AIM OF THE TASK — Say how many lines in the records hold the word "howto", and give nothing but that number.

[Web page revision data]
________

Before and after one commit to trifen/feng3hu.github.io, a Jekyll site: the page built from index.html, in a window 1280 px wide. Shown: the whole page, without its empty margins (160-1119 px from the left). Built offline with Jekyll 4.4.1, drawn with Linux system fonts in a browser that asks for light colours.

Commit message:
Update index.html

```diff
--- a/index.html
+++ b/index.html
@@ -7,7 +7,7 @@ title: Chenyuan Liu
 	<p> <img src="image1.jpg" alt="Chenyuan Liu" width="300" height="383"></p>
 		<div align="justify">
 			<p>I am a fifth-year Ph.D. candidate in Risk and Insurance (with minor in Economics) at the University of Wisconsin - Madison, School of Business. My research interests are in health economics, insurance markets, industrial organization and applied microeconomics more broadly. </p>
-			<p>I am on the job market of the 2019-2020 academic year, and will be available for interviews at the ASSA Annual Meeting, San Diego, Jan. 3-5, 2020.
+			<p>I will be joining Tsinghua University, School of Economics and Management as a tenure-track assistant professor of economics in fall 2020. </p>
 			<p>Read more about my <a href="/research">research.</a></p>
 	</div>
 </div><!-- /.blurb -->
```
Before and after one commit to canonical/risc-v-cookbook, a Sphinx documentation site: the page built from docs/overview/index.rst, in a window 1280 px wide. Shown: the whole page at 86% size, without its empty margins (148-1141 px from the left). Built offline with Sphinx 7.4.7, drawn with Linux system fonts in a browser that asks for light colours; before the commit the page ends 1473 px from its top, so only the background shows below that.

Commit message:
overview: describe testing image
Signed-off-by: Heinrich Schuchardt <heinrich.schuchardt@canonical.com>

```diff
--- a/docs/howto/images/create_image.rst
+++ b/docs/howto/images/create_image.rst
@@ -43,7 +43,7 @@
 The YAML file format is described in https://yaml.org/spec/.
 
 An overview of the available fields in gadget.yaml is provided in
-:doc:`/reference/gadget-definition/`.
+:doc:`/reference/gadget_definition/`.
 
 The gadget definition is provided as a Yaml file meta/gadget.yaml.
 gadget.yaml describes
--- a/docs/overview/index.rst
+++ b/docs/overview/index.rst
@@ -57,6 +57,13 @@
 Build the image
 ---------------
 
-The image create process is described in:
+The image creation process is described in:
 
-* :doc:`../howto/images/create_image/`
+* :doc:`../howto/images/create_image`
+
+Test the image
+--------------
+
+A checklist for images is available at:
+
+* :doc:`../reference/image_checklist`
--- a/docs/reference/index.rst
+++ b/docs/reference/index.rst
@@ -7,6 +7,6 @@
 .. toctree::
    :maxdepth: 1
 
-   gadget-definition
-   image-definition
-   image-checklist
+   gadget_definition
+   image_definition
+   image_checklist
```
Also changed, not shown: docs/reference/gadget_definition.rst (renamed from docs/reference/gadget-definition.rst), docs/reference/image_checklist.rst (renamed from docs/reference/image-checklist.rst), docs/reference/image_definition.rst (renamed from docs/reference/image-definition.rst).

________

REPLY TO THE TASK — 4